  • I then decreased one for each second and purled all on the purl side. I knit, then purled all the stitches without decreasing for another row.
  • I then knitted 2 together until the end of the row and puled a long thread though and tied the top of the hat off. I sewed the back seam of the hat with a plastic needle (so much better than the tapestry ones I’ve been using and hurting myself with).
  • I then made a pompon and sewed it tightly on!

The hat is warm and comfy!

Let me know if you have any questions about this, I’d be happy to clarify!


Green textured knit dress (a modified Mesa sewing pattern)

Happy 2016! May this be the year in which you create a masterpiece. This could be sewn, knitted, crocheted, embroidered and even just imagined in your head 🙂
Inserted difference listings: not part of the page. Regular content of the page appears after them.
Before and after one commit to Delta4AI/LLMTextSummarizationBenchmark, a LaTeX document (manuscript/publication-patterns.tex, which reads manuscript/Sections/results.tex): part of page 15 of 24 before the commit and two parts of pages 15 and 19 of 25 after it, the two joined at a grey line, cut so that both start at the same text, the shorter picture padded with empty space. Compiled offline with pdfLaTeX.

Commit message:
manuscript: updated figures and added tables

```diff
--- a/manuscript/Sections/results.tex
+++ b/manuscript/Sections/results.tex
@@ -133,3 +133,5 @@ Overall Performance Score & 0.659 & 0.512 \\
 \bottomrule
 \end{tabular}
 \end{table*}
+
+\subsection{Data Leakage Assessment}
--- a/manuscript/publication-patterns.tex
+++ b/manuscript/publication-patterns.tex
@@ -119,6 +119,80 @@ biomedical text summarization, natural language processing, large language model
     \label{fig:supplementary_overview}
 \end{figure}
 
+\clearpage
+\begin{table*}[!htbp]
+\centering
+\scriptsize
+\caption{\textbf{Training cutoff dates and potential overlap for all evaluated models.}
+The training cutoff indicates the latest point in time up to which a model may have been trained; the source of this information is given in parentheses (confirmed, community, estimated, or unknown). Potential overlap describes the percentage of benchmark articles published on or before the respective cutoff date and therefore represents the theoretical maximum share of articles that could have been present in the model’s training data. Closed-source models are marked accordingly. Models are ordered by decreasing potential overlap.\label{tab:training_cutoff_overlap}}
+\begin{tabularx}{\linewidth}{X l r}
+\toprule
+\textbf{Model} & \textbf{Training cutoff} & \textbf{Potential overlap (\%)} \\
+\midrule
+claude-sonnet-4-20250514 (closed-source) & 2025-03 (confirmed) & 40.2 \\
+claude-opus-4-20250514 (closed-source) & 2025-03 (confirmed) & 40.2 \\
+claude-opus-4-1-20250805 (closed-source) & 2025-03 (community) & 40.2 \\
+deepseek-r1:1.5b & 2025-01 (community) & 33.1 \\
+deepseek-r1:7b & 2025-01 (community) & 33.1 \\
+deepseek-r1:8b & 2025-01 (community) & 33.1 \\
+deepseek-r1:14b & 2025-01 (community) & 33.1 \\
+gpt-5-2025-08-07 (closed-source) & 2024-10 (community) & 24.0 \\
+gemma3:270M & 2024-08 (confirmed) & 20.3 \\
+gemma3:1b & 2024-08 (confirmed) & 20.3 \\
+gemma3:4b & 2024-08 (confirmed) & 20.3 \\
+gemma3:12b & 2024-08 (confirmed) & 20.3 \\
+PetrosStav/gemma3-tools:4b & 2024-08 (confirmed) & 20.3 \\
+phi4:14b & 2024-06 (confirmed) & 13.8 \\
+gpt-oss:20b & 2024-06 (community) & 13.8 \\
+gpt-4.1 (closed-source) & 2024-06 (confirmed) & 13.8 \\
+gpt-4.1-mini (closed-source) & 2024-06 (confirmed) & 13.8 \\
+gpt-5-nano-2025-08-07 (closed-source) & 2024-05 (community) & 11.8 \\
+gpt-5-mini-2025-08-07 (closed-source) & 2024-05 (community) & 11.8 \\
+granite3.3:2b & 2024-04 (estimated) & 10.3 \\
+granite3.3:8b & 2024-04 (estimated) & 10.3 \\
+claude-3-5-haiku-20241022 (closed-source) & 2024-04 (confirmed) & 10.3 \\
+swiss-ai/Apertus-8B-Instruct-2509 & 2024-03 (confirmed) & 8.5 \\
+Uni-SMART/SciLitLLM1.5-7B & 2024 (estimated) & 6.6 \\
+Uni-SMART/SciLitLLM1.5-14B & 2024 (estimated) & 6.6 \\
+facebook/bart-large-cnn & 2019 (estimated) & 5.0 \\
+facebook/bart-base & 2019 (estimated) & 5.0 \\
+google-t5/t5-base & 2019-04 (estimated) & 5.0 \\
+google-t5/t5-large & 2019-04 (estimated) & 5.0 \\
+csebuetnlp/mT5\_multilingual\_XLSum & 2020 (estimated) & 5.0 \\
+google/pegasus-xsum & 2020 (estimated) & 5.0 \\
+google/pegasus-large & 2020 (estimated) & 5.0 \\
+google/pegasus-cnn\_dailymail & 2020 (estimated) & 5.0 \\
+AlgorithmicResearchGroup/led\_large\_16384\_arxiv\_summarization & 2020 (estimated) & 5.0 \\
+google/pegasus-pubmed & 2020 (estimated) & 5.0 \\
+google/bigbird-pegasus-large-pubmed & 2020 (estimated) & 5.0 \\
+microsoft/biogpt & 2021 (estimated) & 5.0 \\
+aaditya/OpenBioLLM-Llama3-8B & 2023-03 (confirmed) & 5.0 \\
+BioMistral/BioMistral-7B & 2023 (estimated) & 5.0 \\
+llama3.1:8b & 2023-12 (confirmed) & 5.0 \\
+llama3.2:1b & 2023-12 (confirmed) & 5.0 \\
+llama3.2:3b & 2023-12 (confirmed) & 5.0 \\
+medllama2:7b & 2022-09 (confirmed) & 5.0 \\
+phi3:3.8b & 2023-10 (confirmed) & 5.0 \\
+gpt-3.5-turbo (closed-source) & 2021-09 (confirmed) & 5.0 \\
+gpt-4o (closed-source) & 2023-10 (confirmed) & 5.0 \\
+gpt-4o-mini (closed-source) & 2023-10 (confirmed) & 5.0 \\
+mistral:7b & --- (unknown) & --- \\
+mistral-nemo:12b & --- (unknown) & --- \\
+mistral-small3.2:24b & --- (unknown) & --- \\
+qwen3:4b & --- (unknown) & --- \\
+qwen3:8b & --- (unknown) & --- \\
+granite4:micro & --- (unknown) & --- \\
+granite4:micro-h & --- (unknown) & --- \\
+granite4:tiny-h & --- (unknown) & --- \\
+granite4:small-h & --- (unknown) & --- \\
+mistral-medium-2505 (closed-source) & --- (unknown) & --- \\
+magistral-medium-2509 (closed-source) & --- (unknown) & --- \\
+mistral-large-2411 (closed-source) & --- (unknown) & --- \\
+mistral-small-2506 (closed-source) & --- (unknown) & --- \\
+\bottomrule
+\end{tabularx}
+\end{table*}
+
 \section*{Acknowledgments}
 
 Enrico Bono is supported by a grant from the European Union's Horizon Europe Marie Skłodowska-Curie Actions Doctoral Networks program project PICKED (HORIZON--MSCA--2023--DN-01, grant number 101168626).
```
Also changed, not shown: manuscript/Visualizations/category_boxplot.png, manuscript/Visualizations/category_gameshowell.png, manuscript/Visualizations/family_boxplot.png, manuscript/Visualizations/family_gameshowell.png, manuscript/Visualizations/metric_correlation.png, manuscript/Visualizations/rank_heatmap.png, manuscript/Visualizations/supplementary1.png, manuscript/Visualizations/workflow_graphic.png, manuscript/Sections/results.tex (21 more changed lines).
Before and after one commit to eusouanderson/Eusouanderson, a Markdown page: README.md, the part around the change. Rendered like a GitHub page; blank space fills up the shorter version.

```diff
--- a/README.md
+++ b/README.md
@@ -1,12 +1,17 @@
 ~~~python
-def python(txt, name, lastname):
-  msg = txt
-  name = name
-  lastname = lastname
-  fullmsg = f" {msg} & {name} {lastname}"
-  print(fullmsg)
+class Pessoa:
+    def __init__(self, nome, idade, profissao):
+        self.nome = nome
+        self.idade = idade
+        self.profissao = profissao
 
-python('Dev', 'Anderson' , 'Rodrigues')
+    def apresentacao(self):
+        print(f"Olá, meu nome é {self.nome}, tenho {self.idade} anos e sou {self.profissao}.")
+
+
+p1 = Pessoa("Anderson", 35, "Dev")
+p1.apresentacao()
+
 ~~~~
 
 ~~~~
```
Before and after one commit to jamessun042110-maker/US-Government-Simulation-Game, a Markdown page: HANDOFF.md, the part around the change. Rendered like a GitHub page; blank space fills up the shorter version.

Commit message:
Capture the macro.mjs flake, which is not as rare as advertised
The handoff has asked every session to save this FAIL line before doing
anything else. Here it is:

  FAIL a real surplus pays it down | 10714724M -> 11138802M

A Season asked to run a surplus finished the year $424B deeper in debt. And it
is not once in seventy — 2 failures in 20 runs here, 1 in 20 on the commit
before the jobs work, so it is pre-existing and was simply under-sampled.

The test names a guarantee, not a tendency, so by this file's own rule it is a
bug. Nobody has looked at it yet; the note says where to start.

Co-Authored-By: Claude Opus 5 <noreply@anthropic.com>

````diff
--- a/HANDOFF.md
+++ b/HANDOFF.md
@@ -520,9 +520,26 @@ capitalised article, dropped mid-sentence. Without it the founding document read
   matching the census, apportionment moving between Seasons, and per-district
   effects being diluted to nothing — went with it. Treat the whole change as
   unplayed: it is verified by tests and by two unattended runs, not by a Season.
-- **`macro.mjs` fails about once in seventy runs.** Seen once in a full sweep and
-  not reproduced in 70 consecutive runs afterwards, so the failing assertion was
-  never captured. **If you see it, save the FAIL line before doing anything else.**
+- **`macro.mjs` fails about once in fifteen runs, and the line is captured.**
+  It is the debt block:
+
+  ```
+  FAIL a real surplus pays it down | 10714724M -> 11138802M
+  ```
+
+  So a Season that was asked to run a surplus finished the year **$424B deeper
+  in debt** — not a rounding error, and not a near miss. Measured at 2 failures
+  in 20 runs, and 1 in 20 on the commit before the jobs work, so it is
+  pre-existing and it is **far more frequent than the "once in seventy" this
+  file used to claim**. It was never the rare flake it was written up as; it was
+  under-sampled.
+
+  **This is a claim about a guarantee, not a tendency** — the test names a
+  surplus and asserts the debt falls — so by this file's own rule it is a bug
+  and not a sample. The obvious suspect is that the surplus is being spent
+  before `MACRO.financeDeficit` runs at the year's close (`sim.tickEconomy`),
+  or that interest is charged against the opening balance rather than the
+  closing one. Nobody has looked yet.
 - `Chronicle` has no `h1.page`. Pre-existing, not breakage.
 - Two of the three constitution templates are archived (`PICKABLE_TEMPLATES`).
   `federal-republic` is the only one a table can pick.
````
The post today is about another Mesa dress version. After making my first version and realising I wasn’t very comfortable with that neckline (it’s beautiful, I just think a raised neckline is easier to layer + you don’t need to worry about lingerie straps showing). So I raised it a bit. A bit too much, I think, but this is a cold weather dress, so that’s good.


I used a beautiful textured dark green/petrol jersey I found at Fabricland in the discount box.  Thick and warm (a little bit too plastic for wearing on bare skin, but perfect for layering.


Since I had already sewn this, I could quickly make modifications to the pattern, cut it and sew it. In spring, I’ll use this to make a fun and vibrant version. Maybe flowers. Maybe cats. Maybe both (just kidding :)).


Garment notes:

Sewing pattern: Mesa with the subscription 4 CAD (since I’ve already used it for another dress, I will calculate as 2 CAD)

Pattern notes: after making the pink ponte knit mesa I realised the boat neckline wasn’t the easiest to layer so I’ve redrafted it. I was a bit anxious that I will ruin this fabric as I didn’t make a muslin, but it worked out !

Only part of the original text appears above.